The first volume of Georg Braun and Frans Hogenberg's Civitates orbis terrarum was published in 1572 in Antwerp and Cologne. The first major town atlas of its kind, the Civitates was published by the Flemish map engraver Filips Galle. Galle was a friend of the great printer Christophe Plantin, to whom he sold the town atlas for resale. Only one volume of the atlas was planned for publication but the success of its sales led to the publication of further parts. In total, the atlas includes 363 plans, views and profiles of towns in Europe, Africa, Asia and America.

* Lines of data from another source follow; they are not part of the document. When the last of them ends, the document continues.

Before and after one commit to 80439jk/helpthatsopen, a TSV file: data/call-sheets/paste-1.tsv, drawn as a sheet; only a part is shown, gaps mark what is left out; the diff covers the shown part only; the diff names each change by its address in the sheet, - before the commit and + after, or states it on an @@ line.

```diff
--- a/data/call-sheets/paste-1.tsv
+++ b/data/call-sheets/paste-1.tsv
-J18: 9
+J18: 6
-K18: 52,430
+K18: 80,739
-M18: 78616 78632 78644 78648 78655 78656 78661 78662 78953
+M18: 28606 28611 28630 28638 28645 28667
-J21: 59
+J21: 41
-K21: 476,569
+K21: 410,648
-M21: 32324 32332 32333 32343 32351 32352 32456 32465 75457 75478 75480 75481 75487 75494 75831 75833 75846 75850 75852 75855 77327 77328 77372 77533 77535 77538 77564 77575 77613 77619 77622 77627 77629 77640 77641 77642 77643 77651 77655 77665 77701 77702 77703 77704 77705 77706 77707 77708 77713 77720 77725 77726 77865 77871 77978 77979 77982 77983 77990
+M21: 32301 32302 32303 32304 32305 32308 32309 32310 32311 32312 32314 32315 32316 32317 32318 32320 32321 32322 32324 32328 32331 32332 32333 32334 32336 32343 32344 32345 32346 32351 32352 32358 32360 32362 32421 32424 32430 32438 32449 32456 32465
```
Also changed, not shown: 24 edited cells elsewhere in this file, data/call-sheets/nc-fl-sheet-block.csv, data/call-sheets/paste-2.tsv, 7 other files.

Vivid cartoons of local inhabitants give context to the maps but also provide a glimpse into citizens’ daily lives. According to the authors, the purpose of these figures is political: to prevent the Turks from gleaning strategic information from the maps, as they were forbidden by their religion to look upon depictions of humans.
Author: Georg Braun
Title: Civitates orbis terrarum, liber primus (Antwerp, 1575)
Shelfmark: D.4.1 (catalogue record)